In order to gain success with a big box retailer partnership, here are a few of the challenges that you are likely facing.
Tackling Complex EDI Compliance Requirements
After securing your contract, the retailer requires you to meet its electronic data interchange (EDI) compliance requirements. This computer-to-computer exchange of data is how you and the retailer will share information from purchase orders to invoices to shipping documents. But this is a whole new technology for you. Before this partnership, you may have handled all of these processes manually keeping track on a spreadsheet.
First, you will have to decide whether to handle EDI in-house or outsource it to a provider. With limited staff and resources, handling EDI in-house can be costly. It requires you to purchase all of the software needed and hire a specialist who can implement the technology. Outsourcing EDI to a provider gives you access to the software and expertise at a fraction of the cost. It also gives you support to assist in the setup and to troubleshoot any problems that might arise.
So let's say you decide to hire an EDI provider. How do you choose the right one? Wanting to expand your enterprise, you need a solution that can be scaled to fit your business and integrate it with your back-office systems. You will also want a provider that can give you global support, since supply chains are rarely local anymore. And with a constantly fluctuating marketplace, it has to be adaptable to keep up with the changes to standards, trading partners, and documents.
The Constant Concern of Chargebacks & Invoice Offsets

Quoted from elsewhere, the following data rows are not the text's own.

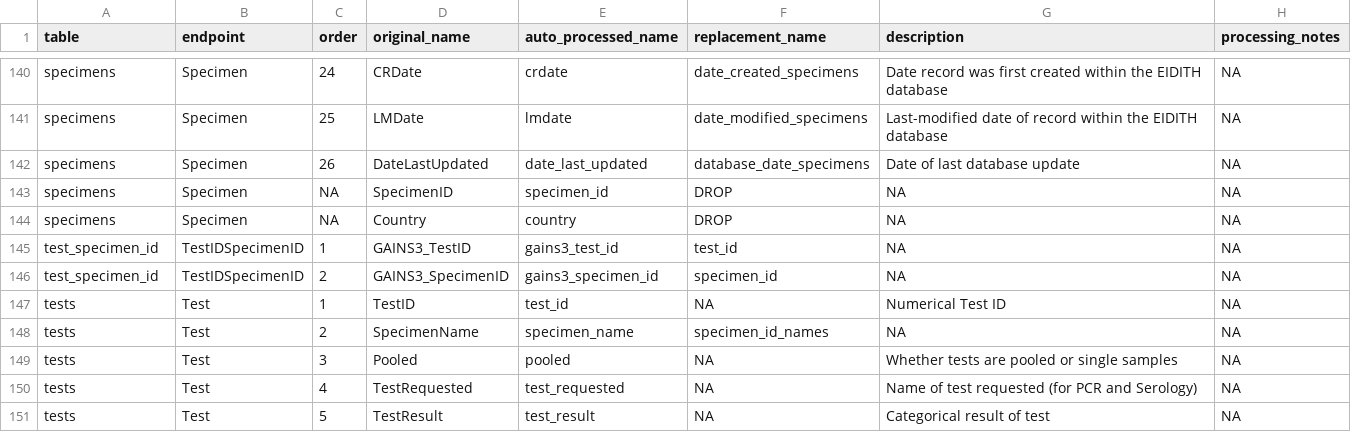
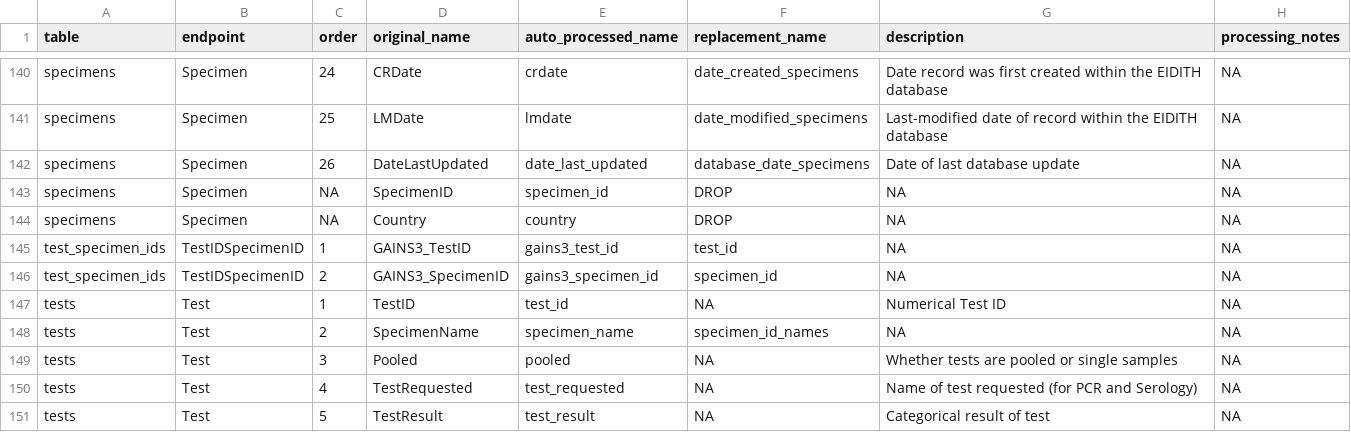
Before and after one commit to ecohealthalliance/eidith, a CSV file: data-raw/ed_metadata.csv, drawn as a sheet; only a part is shown, gaps mark what is left out.

```diff
--- a/data-raw/ed_metadata.csv
+++ b/data-raw/ed_metadata.csv
@@ -144,4 +144,4 @@ specimens,Specimen,NA,SpecimenID,specimen_id,DROP,NA,NA
 specimens,Specimen,NA,Country,country,DROP,NA,NA
-test_specimen_id,TestIDSpecimenID,1,GAINS3_TestID,gains3_test_id,test_id,NA,NA
-test_specimen_id,TestIDSpecimenID,2,GAINS3_SpecimenID,gains3_specimen_id,specimen_id,NA,NA
+test_specimen_ids,TestIDSpecimenID,1,GAINS3_TestID,gains3_test_id,test_id,NA,NA
+test_specimen_ids,TestIDSpecimenID,2,GAINS3_SpecimenID,gains3_specimen_id,specimen_id,NA,NA
 tests,Test,1,TestID,test_id,NA,Numerical Test ID,NA
```
Also changed, not shown: data-raw/ed2_metadata.csv, 1 other file.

Next, you have to modify your supply chain to comply with the retailer’s specific business rules and avoid penalties. Incorrect labeling such as address or UPC code position require extra handling by the retailer resulting in assessment fees which the retailer turns back on you. The retailer may also implement chargebacks due to incomplete data transmissions, improperly attached hang tags, unscannable products due to cut off barcodes, and late delivery – just to name a few. These fees can be thousands of dollars of invoice offsets of already razor thin margins.
To reduce errors due to manual entry and ensure timely accurate and complete orders and shipping data, you implement a warehouse management system (WMS) and integrate it with your enterprise resource planning (ERP) platform. This enables you to synchronize automated data transmissions and streamline the handling process so you can process more orders in less time with less staff.
You can also implement a business rules management and analytics tool to monitors your EDI transactions and sends proactive alerts to help you avoid violations.
The Finish Line – Delivering the Product to the Stores
Demands for purchase order turnaround time is quick. Often products have to be delivered in 48 hours. Handling your own packaging, distribution, and shipping is too costly and cuts into your margins. You may decide to enlist a third party logistics (3PL) provider which helps you with shipping, warehousing, and transportation. The 3PL will save you money providing adjustable warehousing space for when your inventory fluctuates and competitive pricing for transportation services.
But you can’t hire a 3PL and entrust it completely with your company’s logistics. You need the right warehouse management software solution that will give you complete visibility into the warehousing, transportation and delivery of your product, so you know at all times where it is in the shipping process.
You implement a solution, such as DiCentral’s SmartTurn solution, that gives you access to accurate, real-time inventory information, centralizes the inbound order, receipt of order, and payment processes to speed up transactions and reduce duplicate entry, and manages the flow of inventory from sales order, to packaging, to shipping, to invoice.